A just released study of the relative health of Wisconsin counties shows a correlation between the quality of food people eat and their overall health and longevity. (warrengoldswain/iStockphoto)
A just released study of the relative health of Wisconsin counties shows a correlation between the quality of food people eat and their overall health and longevity. (warrengoldswain/iStockphoto)
March 21, 2016

MADISON, Wis. – A new report indicates rural counties in Wisconsin and across the nation tend to have higher rates of premature death, smoking, obesity, child poverty and teen births.

Large urban counties have lower smoking and obesity rates, and large suburban counties have the lowest rates of child poverty and teen births.

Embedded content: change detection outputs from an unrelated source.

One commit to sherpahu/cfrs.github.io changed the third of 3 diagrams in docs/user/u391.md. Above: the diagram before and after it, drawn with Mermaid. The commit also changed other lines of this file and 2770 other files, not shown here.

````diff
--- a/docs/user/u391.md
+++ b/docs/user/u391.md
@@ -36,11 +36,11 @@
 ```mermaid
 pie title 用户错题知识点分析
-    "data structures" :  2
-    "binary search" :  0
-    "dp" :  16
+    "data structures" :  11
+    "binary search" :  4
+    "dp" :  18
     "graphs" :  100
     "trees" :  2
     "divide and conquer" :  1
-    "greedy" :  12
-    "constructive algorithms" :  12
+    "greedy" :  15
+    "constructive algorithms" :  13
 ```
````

The Robert Wood Johnson Foundation and the University of Wisconsin Population Health Institute released the annual County Health Rankings, showing how counties compare on more than 30 factors that influence health.

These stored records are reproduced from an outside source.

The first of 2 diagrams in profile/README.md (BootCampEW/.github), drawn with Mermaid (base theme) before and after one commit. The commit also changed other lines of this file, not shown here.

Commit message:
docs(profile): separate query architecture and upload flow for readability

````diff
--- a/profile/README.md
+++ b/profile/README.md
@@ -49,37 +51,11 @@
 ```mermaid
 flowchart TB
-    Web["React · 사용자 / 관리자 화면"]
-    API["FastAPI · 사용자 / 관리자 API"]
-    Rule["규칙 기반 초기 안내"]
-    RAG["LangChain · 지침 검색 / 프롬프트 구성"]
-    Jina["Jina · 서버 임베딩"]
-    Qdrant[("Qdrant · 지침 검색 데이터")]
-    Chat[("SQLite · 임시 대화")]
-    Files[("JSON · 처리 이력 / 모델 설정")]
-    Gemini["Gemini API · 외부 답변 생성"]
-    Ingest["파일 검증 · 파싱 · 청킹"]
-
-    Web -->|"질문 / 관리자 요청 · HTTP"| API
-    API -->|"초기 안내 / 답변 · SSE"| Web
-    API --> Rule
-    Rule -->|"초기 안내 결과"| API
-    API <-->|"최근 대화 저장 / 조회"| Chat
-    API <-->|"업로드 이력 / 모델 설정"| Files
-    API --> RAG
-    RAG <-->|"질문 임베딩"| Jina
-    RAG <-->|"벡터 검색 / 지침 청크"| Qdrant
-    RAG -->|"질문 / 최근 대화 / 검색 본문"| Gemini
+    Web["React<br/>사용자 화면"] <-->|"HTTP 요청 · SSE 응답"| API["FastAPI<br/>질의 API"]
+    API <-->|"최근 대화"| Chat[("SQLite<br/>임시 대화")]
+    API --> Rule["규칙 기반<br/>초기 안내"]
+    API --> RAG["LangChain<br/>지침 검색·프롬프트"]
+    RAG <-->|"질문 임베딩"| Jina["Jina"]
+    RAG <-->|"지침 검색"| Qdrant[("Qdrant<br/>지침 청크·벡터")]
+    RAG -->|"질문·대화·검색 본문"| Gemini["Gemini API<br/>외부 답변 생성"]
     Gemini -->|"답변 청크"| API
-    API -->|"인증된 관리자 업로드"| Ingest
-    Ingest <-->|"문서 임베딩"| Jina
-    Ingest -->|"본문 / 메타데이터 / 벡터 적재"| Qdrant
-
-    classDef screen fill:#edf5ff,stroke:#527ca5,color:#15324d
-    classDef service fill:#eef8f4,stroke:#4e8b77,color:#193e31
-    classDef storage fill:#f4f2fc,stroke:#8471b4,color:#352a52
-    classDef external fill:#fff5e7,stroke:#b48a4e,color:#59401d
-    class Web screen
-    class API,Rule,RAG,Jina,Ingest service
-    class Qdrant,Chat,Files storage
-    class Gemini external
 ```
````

"People with higher incomes can afford better food,” points out Karen Timberlake, director of the UW Population Health Institute. “They can drive a safer car. They can live in a neighborhood that has maybe more amenities, is easier to walk around in, or safer to walk around in."

Timberlake says there are decades of data showing that those with more education and higher income tend to live longer, healthier lives.

The report says the five healthiest counties in Wisconsin are Ozaukee, Calumet, St. Croix, Pierce and Pepin.

The five least healthy are Menominee, Milwaukee, Washburn, Forest and Sawyer counties.

The report is available online at www.countyhealthrankings.org.

Timberlake says there's no one solution to achieving a goal of longer, healthier lives for everyone. She says both the public sector and the private sector have to be involved in working toward better outcomes.

"Public policy is important to our health,” she states. “It's important to our well-being, but so is private-sector policy.

“So are the choices that our employers make about what kind of food they serve in cafeterias. Do they allow paid sick leave so parents can stay home with sick children?"

According to Timberlake, communities can work together to improve the quality of food available in schools and workplaces, and to improve abilities to walk and bike to more public and private places.

"If a community is motivated to work on improving high school graduation rates, that's a great place to start,” she points out. “It really doesn't matter where communities start. What matters is that they take action on one or more of these factors that influence health."


Tim Morrissey, Public News Service - WI